**Listed entries**
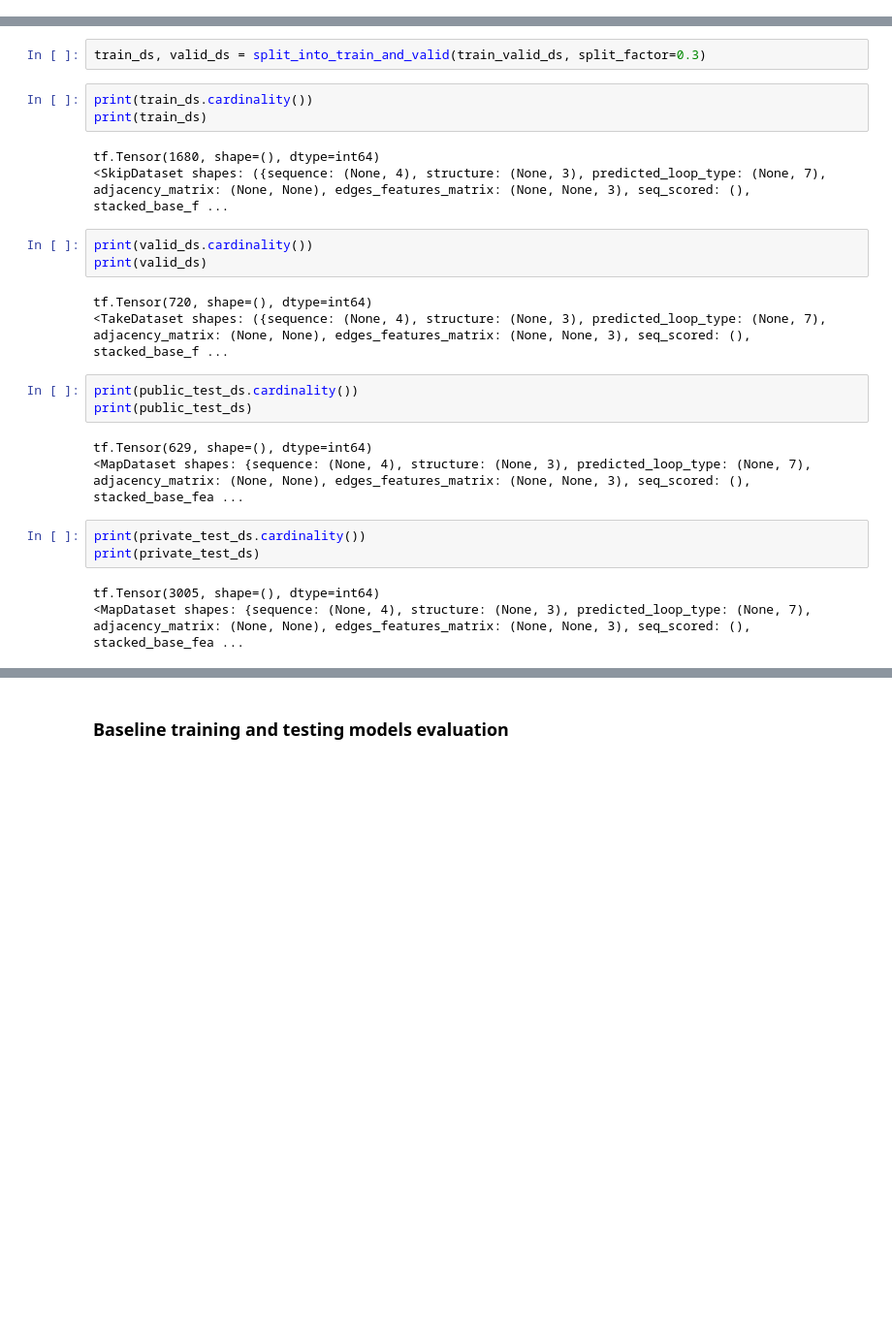
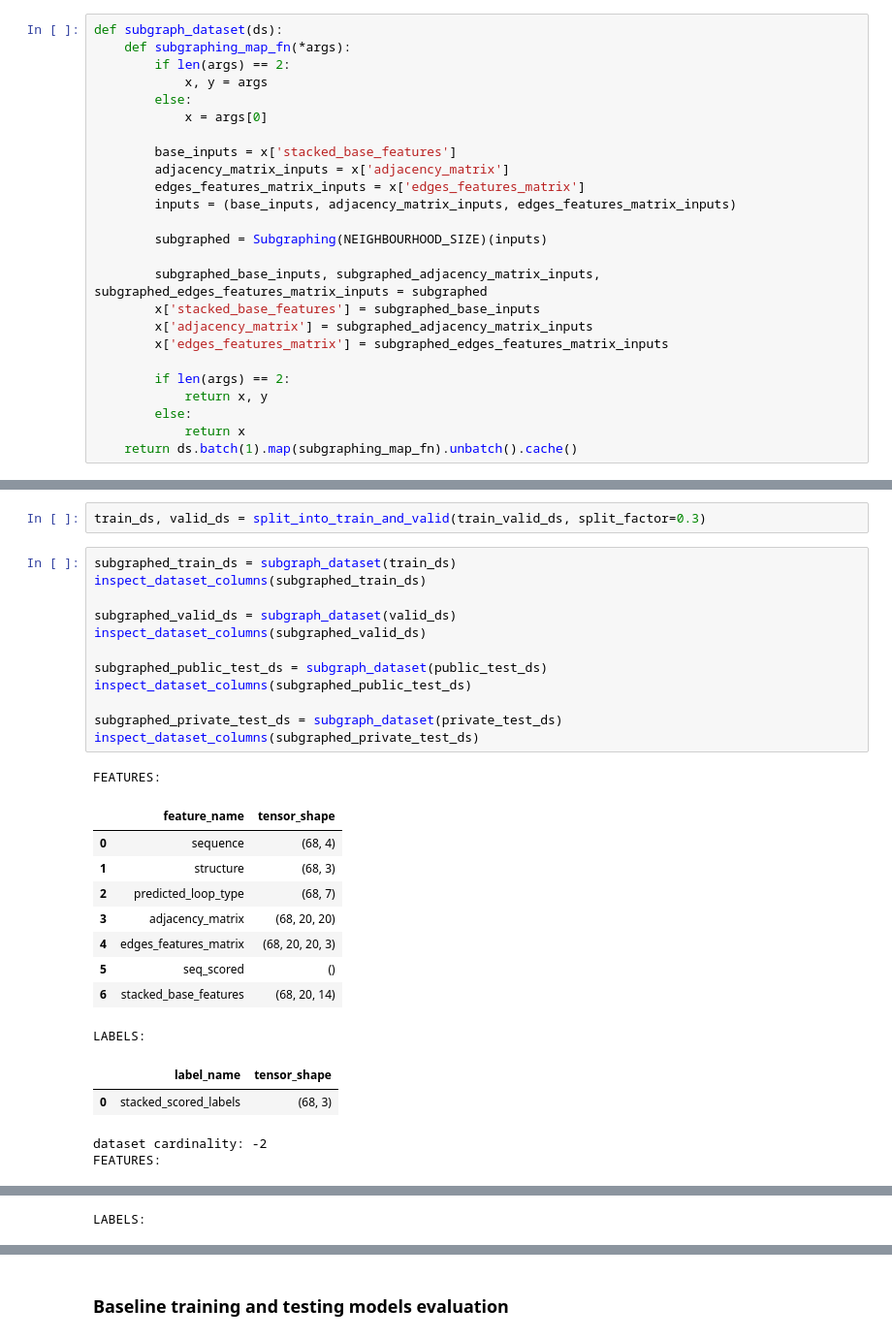
Before and after one commit to JanKapala/OpenVaccine-COVID-19-mRNA-Vaccine-Degradation-Prediction, a Jupyter notebook: Covid.ipynb, the cells around one changed output, grey strips where cells are left out. Shown at 97% size. Saved outputs shown, nothing was run; the diff lists cells and outputs as text; blank space fills up the shorter version.

```diff
--- a/Covid.ipynb
+++ b/Covid.ipynb
@@ -390 +407,26 @@ training_model = Model(inputs=inputs, outputs={'stacked_scored_labels': trimmed_
+# %%
+def subgraph_dataset(ds):
+    def subgraphing_map_fn(*args):
+        if len(args) == 2:
+            x, y = args
+        else:
+            x = args[0]
+
+        base_inputs = x['stacked_base_features']
+        adjacency_matrix_inputs = x['adjacency_matrix']
+        edges_features_matrix_inputs = x['edges_features_matrix']
+        inputs = (base_inputs, adjacency_matrix_inputs, edges_features_matrix_inputs)
+
+        subgraphed = Subgraphing(NEIGHBOURHOOD_SIZE)(inputs)
+
+        subgraphed_base_inputs, subgraphed_adjacency_matrix_inputs, subgraphed_edges_features_matrix_inputs = subgraphed
+        x['stacked_base_features'] = subgraphed_base_inputs
+        x['adjacency_matrix'] = subgraphed_adjacency_matrix_inputs
+        x['edges_features_matrix'] = subgraphed_edges_features_matrix_inputs
+
+        if len(args) == 2:
+            return x, y
+        else:
+            return x
+    return ds.batch(1).map(subgraphing_map_fn).unbatch().cache()
 # %%
@@ -457,27 +478,30 @@ md(f"![title]({image_name})")
 ![title](datasets_shapes.jpg)
 # %%
 train_ds, valid_ds = split_into_train_and_valid(train_valid_ds, split_factor=0.3)
-# %%
-print(train_ds.cardinality())
-print(train_ds)
-# %% [output]
-tf.Tensor(1680, shape=(), dtype=int64)
-<SkipDataset shapes: ({sequence: (None, 4), structure: (None, 3), predicted_loop_type: (None, 7), adjacency_matrix: (None, None), edges_features_matrix: (None, None, 3), seq_scored: (), stacked_base_f ...
-# %%
-print(valid_ds.cardinality())
-print(valid_ds)
-# %% [output]
-tf.Tensor(720, shape=(), dtype=int64)
-<TakeDataset shapes: ({sequence: (None, 4), structure: (None, 3), predicted_loop_type: (None, 7), adjacency_matrix: (None, None), edges_features_matrix: (None, None, 3), seq_scored: (), stacked_base_f ...
-# %%
-print(public_test_ds.cardinality())
-print(public_test_ds)
-# %% [output]
-tf.Tensor(629, shape=(), dtype=int64)
-<MapDataset shapes: {sequence: (None, 4), structure: (None, 3), predicted_loop_type: (None, 7), adjacency_matrix: (None, None), edges_features_matrix: (None, None, 3), seq_scored: (), stacked_base_fea ...
-# %%
-print(private_test_ds.cardinality())
-print(private_test_ds)
-# %% [output]
-tf.Tensor(3005, shape=(), dtype=int64)
-<MapDataset shapes: {sequence: (None, 4), structure: (None, 3), predicted_loop_type: (None, 7), adjacency_matrix: (None, None), edges_features_matrix: (None, None, 3), seq_scored: (), stacked_base_fea ...
+# %%
+subgraphed_train_ds = subgraph_dataset(train_ds)
+inspect_dataset_columns(subgraphed_train_ds)
+
+subgraphed_valid_ds = subgraph_dataset(valid_ds)
+inspect_dataset_columns(subgraphed_valid_ds)
+
+subgraphed_public_test_ds = subgraph_dataset(public_test_ds)
+inspect_dataset_columns(subgraphed_public_test_ds)
+
+subgraphed_private_test_ds = subgraph_dataset(private_test_ds)
+inspect_dataset_columns(subgraphed_private_test_ds)
+# %% [output]
+FEATURES:
+|  | feature_name | tensor_shape |
+| 0 | sequence | (68, 4) |
+| 1 | structure | (68, 3) |
+| 2 | predicted_loop_type | (68, 7) |
+| 3 | adjacency_matrix | (68, 20, 20) |
+| 4 | edges_features_matrix | (68, 20, 20, 3) |
+| 5 | seq_scored | () |
+| 6 | stacked_base_features | (68, 20, 14) |
+LABELS:
+|  | label_name | tensor_shape |
+| 0 | stacked_scored_labels | (68, 3) |
+dataset cardinality: -2
+FEATURES:
@@ -483,0 +516 @@ tf.Tensor(3005, shape=(), dtype=int64)
+LABELS:
```
Also changed, not shown: parts of 28 cells of this notebook.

**Prompt**
In this listing, how many lines contain "return"? Give the number without explanation.

**Result for this task**
3